*WHAT TO DO:*
Leave out the images; return the rest of the data exactly.

*PROVIDED ENTRIES:*
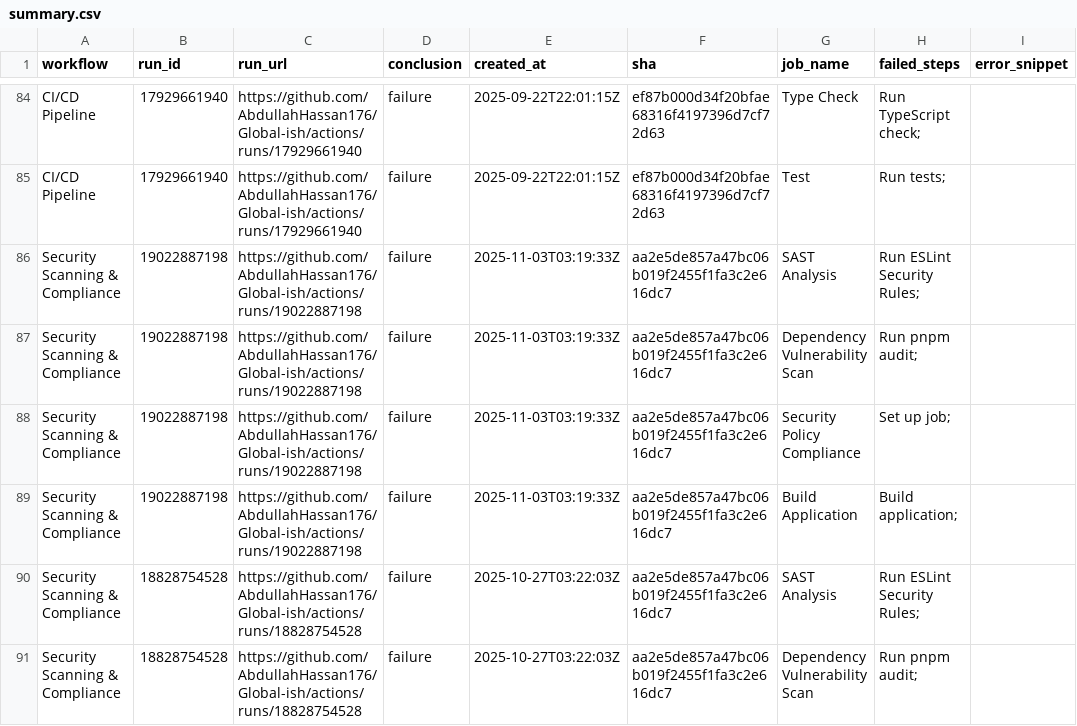
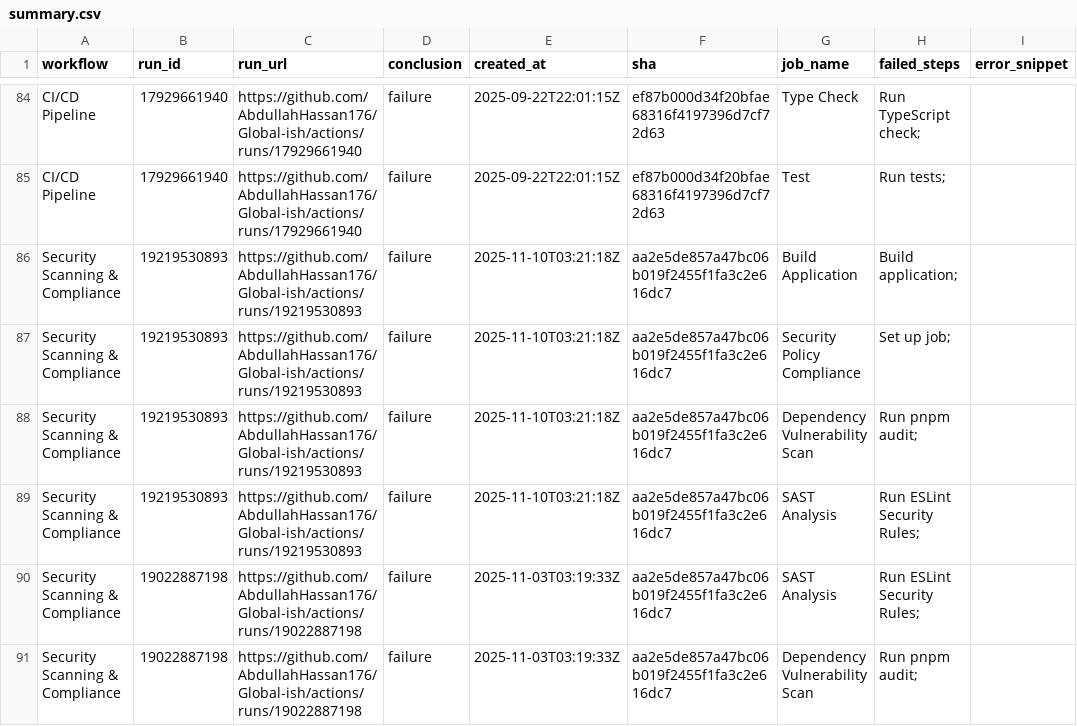
Before and after one commit to AbdullahHassan176/Global-ish, a CSV file: reports/summary.csv, drawn as a sheet; only a part is shown, gaps mark what is left out; the shorter side is filled out with more unchanged rows; the diff names each change by its address in the sheet, - before the commit and + after, or states it on an @@ line.

```diff
--- a/reports/summary.csv
+++ b/reports/summary.csv
+row 86: Security Scanning & Compliance | 19219530893 | https://github.com/AbdullahHassan176/Global-ish/actions/runs/19219530893 | failure | 2025-11-10T03:21:18Z | aa2e5de857a47bc06b019f2455f1fa3c2e616dc7 | Build Application | Build application;
+row 87: Security Scanning & Compliance | 19219530893 | https://github.com/AbdullahHassan176/Global-ish/actions/runs/19219530893 | failure | 2025-11-10T03:21:18Z | aa2e5de857a47bc06b019f2455f1fa3c2e616dc7 | Security Policy Compliance | Set up job;
+row 88: Security Scanning & Compliance | 19219530893 | https://github.com/AbdullahHassan176/Global-ish/actions/runs/19219530893 | failure | 2025-11-10T03:21:18Z | aa2e5de857a47bc06b019f2455f1fa3c2e616dc7 | Dependency Vulnerability Scan | Run pnpm audit;
+row 89: Security Scanning & Compliance | 19219530893 | https://github.com/AbdullahHassan176/Global-ish/actions/runs/19219530893 | failure | 2025-11-10T03:21:18Z | aa2e5de857a47bc06b019f2455f1fa3c2e616dc7 | SAST Analysis | Run ESLint Security Rules;
```
Also changed, not shown: 1 other file.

*RESULT OF THIS TASK:*
Before and after one commit to AbdullahHassan176/Global-ish, a CSV file: reports/summary.csv, drawn as a sheet; only a part is shown, gaps mark what is left out; the shorter side is filled out with more unchanged rows; the diff names each change by its address in the sheet, - before the commit and + after, or states it on an @@ line.

```diff
--- a/reports/summary.csv
+++ b/reports/summary.csv
+row 86: Security Scanning & Compliance | 19219530893 | https://github.com/AbdullahHassan176/Global-ish/actions/runs/19219530893 | failure | 2025-11-10T03:21:18Z | aa2e5de857a47bc06b019f2455f1fa3c2e616dc7 | Build Application | Build application;
+row 87: Security Scanning & Compliance | 19219530893 | https://github.com/AbdullahHassan176/Global-ish/actions/runs/19219530893 | failure | 2025-11-10T03:21:18Z | aa2e5de857a47bc06b019f2455f1fa3c2e616dc7 | Security Policy Compliance | Set up job;
+row 88: Security Scanning & Compliance | 19219530893 | https://github.com/AbdullahHassan176/Global-ish/actions/runs/19219530893 | failure | 2025-11-10T03:21:18Z | aa2e5de857a47bc06b019f2455f1fa3c2e616dc7 | Dependency Vulnerability Scan | Run pnpm audit;
+row 89: Security Scanning & Compliance | 19219530893 | https://github.com/AbdullahHassan176/Global-ish/actions/runs/19219530893 | failure | 2025-11-10T03:21:18Z | aa2e5de857a47bc06b019f2455f1fa3c2e616dc7 | SAST Analysis | Run ESLint Security Rules;
```
Also changed, not shown: 1 other file.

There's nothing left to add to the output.